▶ **Instructions for the task**
Could you restate every entry word for word, leaving the pictures out?

▶ **Data for processing**
-- Opening Marker --

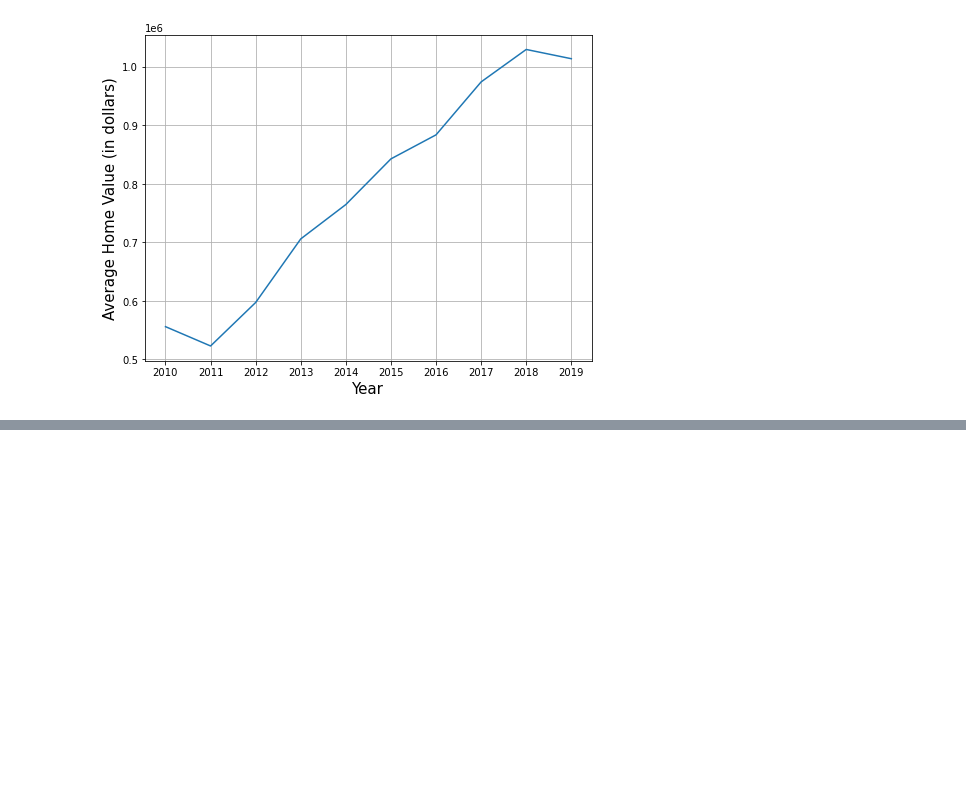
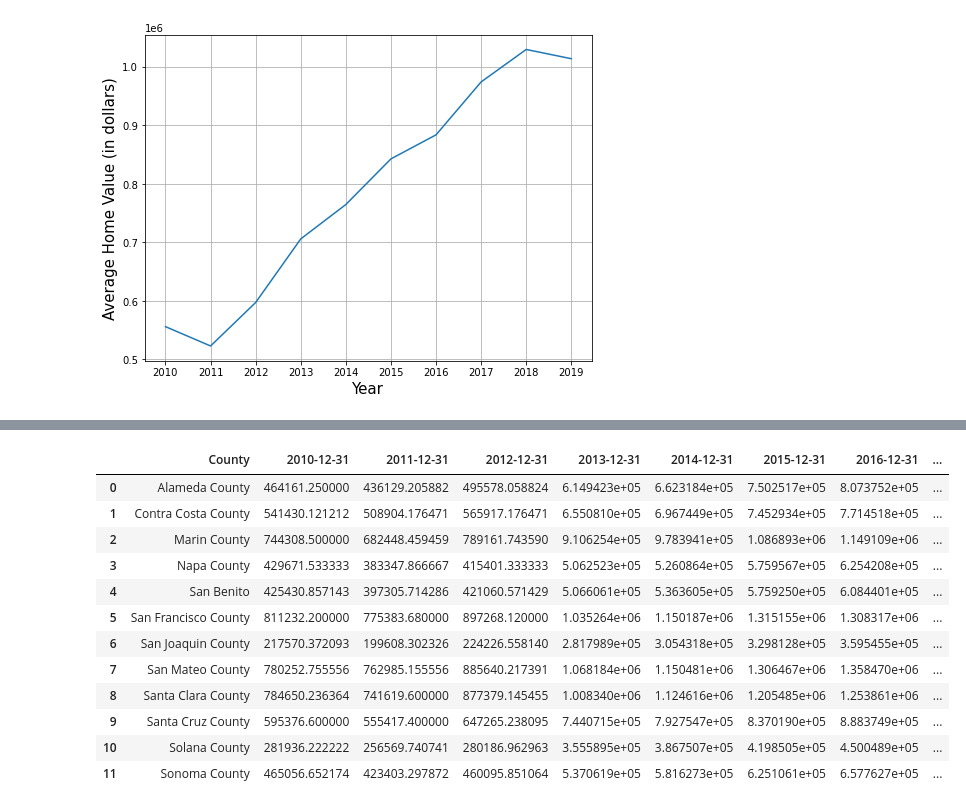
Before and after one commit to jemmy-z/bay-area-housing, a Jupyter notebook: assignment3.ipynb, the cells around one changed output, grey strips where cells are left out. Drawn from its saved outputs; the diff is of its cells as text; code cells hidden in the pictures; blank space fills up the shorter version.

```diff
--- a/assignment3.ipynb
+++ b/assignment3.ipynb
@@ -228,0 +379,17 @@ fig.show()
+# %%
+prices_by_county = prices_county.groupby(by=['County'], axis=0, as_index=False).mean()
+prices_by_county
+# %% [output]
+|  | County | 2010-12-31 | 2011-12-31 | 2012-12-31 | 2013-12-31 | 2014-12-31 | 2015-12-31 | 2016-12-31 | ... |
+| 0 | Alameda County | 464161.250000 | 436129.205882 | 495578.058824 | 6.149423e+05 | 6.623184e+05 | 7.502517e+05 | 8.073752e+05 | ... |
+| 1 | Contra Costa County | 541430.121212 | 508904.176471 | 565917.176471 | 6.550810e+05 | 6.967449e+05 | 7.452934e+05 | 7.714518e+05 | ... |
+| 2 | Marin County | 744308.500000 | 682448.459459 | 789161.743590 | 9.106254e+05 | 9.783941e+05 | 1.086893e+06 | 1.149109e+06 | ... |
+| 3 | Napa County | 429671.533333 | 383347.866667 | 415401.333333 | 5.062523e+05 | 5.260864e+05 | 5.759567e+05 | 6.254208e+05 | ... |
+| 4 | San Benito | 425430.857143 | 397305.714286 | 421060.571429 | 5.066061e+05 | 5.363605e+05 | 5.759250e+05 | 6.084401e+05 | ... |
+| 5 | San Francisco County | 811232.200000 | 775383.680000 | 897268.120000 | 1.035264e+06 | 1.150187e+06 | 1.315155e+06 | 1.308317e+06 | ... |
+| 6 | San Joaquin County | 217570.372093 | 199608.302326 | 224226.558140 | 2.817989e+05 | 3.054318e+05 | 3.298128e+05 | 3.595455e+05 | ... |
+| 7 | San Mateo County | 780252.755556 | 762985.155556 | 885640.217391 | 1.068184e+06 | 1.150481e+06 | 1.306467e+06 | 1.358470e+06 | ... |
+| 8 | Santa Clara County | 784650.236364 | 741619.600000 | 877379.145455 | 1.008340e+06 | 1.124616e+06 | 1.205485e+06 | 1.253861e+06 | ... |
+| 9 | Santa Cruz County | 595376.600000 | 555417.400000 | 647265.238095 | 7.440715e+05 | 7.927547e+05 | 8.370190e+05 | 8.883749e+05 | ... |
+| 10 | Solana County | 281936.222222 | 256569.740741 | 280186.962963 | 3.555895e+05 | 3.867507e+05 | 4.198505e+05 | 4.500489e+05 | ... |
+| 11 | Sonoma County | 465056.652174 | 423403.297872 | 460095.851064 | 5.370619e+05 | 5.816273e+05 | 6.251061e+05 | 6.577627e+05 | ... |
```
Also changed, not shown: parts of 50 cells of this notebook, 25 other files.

-- Closing Marker --

▶ **Result for this task**
Before and after one commit to jemmy-z/bay-area-housing, a Jupyter notebook: assignment3.ipynb, the cells around one changed output, grey strips where cells are left out. Drawn from its saved outputs; the diff is of its cells as text; code cells hidden in the pictures; blank space fills up the shorter version.

```diff
--- a/assignment3.ipynb
+++ b/assignment3.ipynb
@@ -228,0 +379,17 @@ fig.show()
+# %%
+prices_by_county = prices_county.groupby(by=['County'], axis=0, as_index=False).mean()
+prices_by_county
+# %% [output]
+|  | County | 2010-12-31 | 2011-12-31 | 2012-12-31 | 2013-12-31 | 2014-12-31 | 2015-12-31 | 2016-12-31 | ... |
+| 0 | Alameda County | 464161.250000 | 436129.205882 | 495578.058824 | 6.149423e+05 | 6.623184e+05 | 7.502517e+05 | 8.073752e+05 | ... |
+| 1 | Contra Costa County | 541430.121212 | 508904.176471 | 565917.176471 | 6.550810e+05 | 6.967449e+05 | 7.452934e+05 | 7.714518e+05 | ... |
+| 2 | Marin County | 744308.500000 | 682448.459459 | 789161.743590 | 9.106254e+05 | 9.783941e+05 | 1.086893e+06 | 1.149109e+06 | ... |
+| 3 | Napa County | 429671.533333 | 383347.866667 | 415401.333333 | 5.062523e+05 | 5.260864e+05 | 5.759567e+05 | 6.254208e+05 | ... |
+| 4 | San Benito | 425430.857143 | 397305.714286 | 421060.571429 | 5.066061e+05 | 5.363605e+05 | 5.759250e+05 | 6.084401e+05 | ... |
+| 5 | San Francisco County | 811232.200000 | 775383.680000 | 897268.120000 | 1.035264e+06 | 1.150187e+06 | 1.315155e+06 | 1.308317e+06 | ... |
+| 6 | San Joaquin County | 217570.372093 | 199608.302326 | 224226.558140 | 2.817989e+05 | 3.054318e+05 | 3.298128e+05 | 3.595455e+05 | ... |
+| 7 | San Mateo County | 780252.755556 | 762985.155556 | 885640.217391 | 1.068184e+06 | 1.150481e+06 | 1.306467e+06 | 1.358470e+06 | ... |
+| 8 | Santa Clara County | 784650.236364 | 741619.600000 | 877379.145455 | 1.008340e+06 | 1.124616e+06 | 1.205485e+06 | 1.253861e+06 | ... |
+| 9 | Santa Cruz County | 595376.600000 | 555417.400000 | 647265.238095 | 7.440715e+05 | 7.927547e+05 | 8.370190e+05 | 8.883749e+05 | ... |
+| 10 | Solana County | 281936.222222 | 256569.740741 | 280186.962963 | 3.555895e+05 | 3.867507e+05 | 4.198505e+05 | 4.500489e+05 | ... |
+| 11 | Sonoma County | 465056.652174 | 423403.297872 | 460095.851064 | 5.370619e+05 | 5.816273e+05 | 6.251061e+05 | 6.577627e+05 | ... |
```
Also changed, not shown: parts of 50 cells of this notebook, 25 other files.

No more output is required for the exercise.